In a study published last year in the New England Journal of Medicine, researchers found that 58 percent of patients who received the HeartMate II LVAD survived for at least two years with the device. Previous research shows that conventional therapy, on the other hand, has a 25 percent survival rate at one year and an 8 percent rate at two years.
LVADS are sometimes used as a bridge to recovery if doctors expect the heart may get better. But in Cheney's case, "that's unlikely to happen" because of prior damage to his heart from previous heart attacks, according to Abraham.

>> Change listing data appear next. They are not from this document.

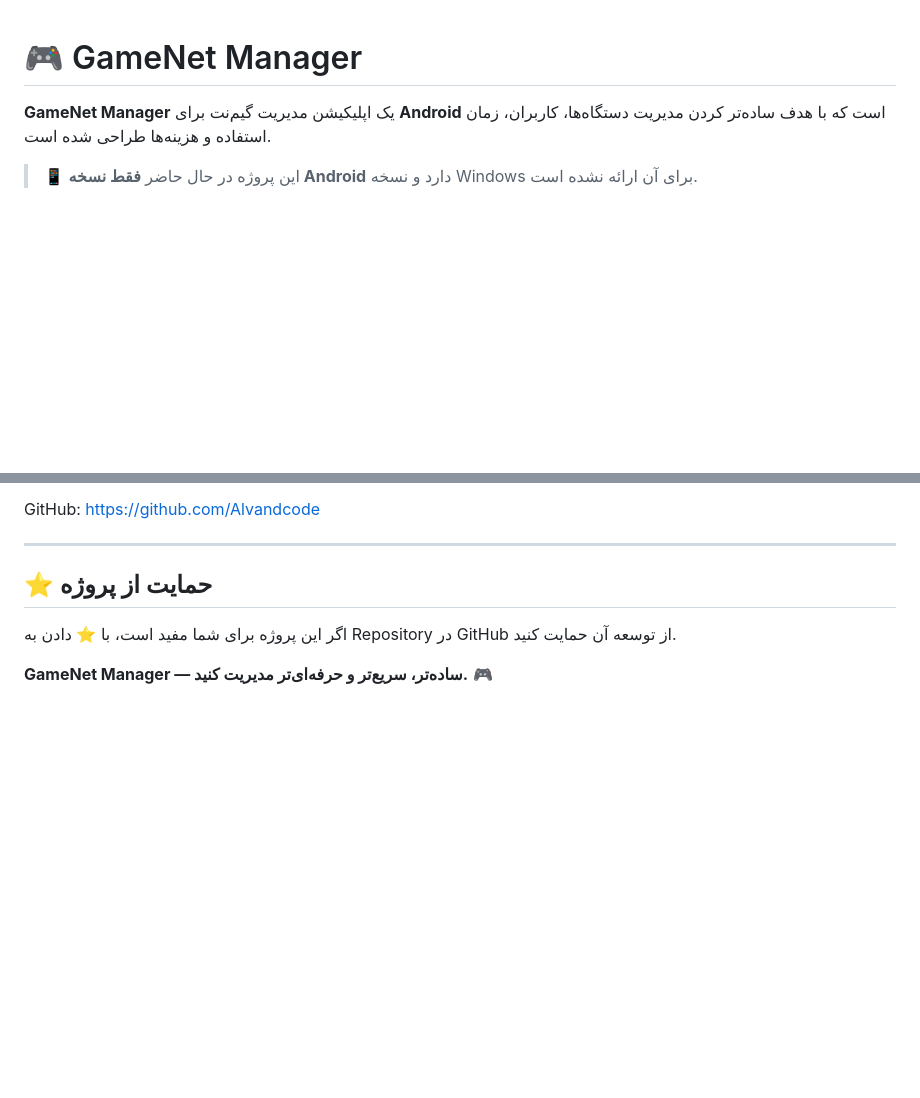
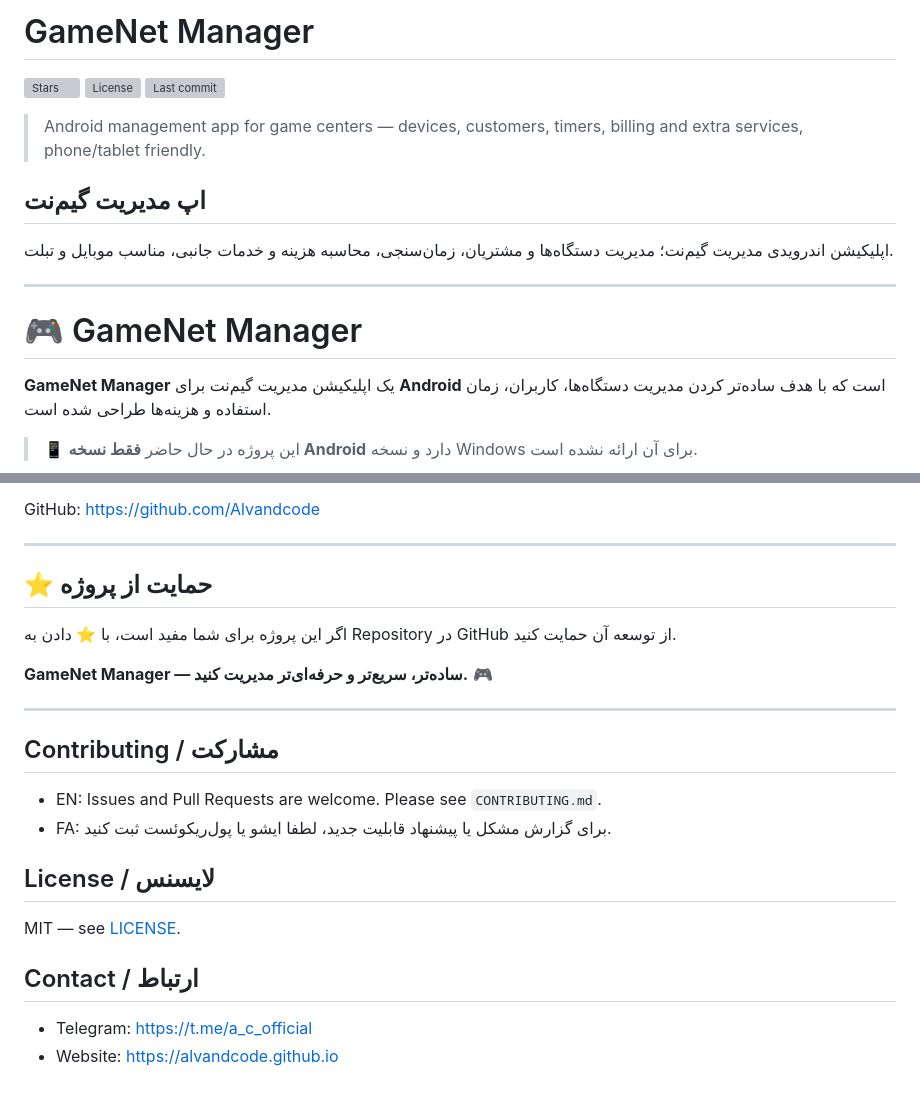
Before and after one commit to Alvandcode/gamenet-manager, a Markdown page: README.md, 2 parts joined by grey strips. Drawn GitHub-style; blank space fills up the shorter version; grey boxes are pictures that could not be loaded.

Commit message:
docs: bilingual README (EN+FA), badges, contact

```diff
--- a/README.md
+++ b/README.md
@@ -1,3 +1,19 @@
+# GameNet Manager
+
+[![Stars](https://img.shields.io/github/stars/Alvandcode/gamenet-manager?style=flat-square)](https://github.com/Alvandcode/gamenet-manager/stargazers) [![License](https://img.shields.io/github/license/Alvandcode/gamenet-manager?style=flat-square)](./LICENSE) [![Last commit](https://img.shields.io/github/last-commit/Alvandcode/gamenet-manager?style=flat-square)](https://github.com/Alvandcode/gamenet-manager/commits)
+
+> Android management app for game centers — devices, customers, timers, billing and extra services, phone/tablet friendly.
+
+<div dir="rtl">
+
+## اپ مدیریت گیم‌نت
+
+اپلیکیشن اندرویدی مدیریت گیم‌نت؛ مدیریت دستگاه‌ها و مشتریان، زمان‌سنجی، محاسبه هزینه و خدمات جانبی، مناسب موبایل و تبلت.
+
+</div>
+
+---
+
 # 🎮 GameNet Manager
 
 **GameNet Manager** یک اپلیکیشن مدیریت گیم‌نت برای **Android** است که با هدف ساده‌تر کردن مدیریت دستگاه‌ها، کاربران، زمان استفاده و هزینه‌ها طراحی شده است.
@@ -136,3 +152,19 @@ https://github.com/Alvandcode
 اگر این پروژه برای شما مفید است، با ⭐ دادن به Repository در GitHub از توسعه آن حمایت کنید.
 
 **GameNet Manager — ساده‌تر، سریع‌تر و حرفه‌ای‌تر مدیریت کنید.** 🎮
+
+---
+
+## Contributing / مشارکت
+
+- EN: Issues and Pull Requests are welcome. Please see `CONTRIBUTING.md`.
+- FA: برای گزارش مشکل یا پیشنهاد قابلیت جدید، لطفا ایشو یا پول‌ریکوئست ثبت کنید.
+
+## License / لایسنس
+
+MIT — see [LICENSE](./LICENSE).
+
+## Contact / ارتباط
+
+- Telegram: https://t.me/a_c_official
+- Website: https://alvandcode.github.io
```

"It may be a bridge to transplantation," he said. "At 69, he is still within the age range of eligibility if medically he is otherwise reasonably fit," he said. "Some programs at Ohio State routinely consider [transplants] through the age of 70 and with medically pristine candidates into their mid-70s."
But the waiting time for heart transplants can be "quite long," said Abraham.
"The virtue of the LVAD patient is that he is deemed to be quite sick and because of that the priority level goes up a bit," he said. "But even with that, the waiting time can be many months or years. With the LVAD, patients can survive to transplant and it keeps them alive and in pretty good shape."
"We have no idea if they are considering a transplant on him," said heart surgeon Gardner. "We would think he could last, treated with this LVAD, for weeks or months, assuming he does not suffer other complications with the device."
"If he is on a transplant list -- and we don't know this -- he could wait weeks to months," he said. "But I wouldn't think he is an ideal candidate because of his age and the fact that he had a poor heart condition which can lead to other problems."
In 2001, Cheney had a pacemaker installed in his chest, and last September, he underwent elective back surgery to treat lumbar spinal stenosis. He spent three days in the hospital at the end of June for treatment for fluid retention related to his coronary artery disease.
He received IV medication and his health "markedly improved," his office said a day after he was admitted.
At the time, Cheney said that it became clear that he was "entering a new phase of the disease" when he began to "experience increasing congestive heart failure."
"After a series of recent tests and discussions with my doctors, I decided to take advantage of one of the new technologies available and have a Left Ventricular Assist Device (LVAD) implanted," he said in a statement.
At the moment, the HeartMate II is the one LVAD commonly used for long stretches of time.
Older devices tended to have more limited life spans. After 16 to 18 months, some patients had strokes, bleeding and infections -- all potential risks with ventricular assist devices.
"The device can provide up to 10 liters per minute of flow," said Dr. Keith Aaronson, medical director of the Center for Circulatory Support at the University of Michigan, who has been an investigator on several of the devices.
The normal heart "pumps five liters per minute at rest, but we increase that with exercise, or with other physical activity," Aaronson said. "This device also can increase the flow it provides in response to increased activity. As you do more, more blood flow returns to the right ventricle. The pump responds to that and pumps more out to the rest of the body."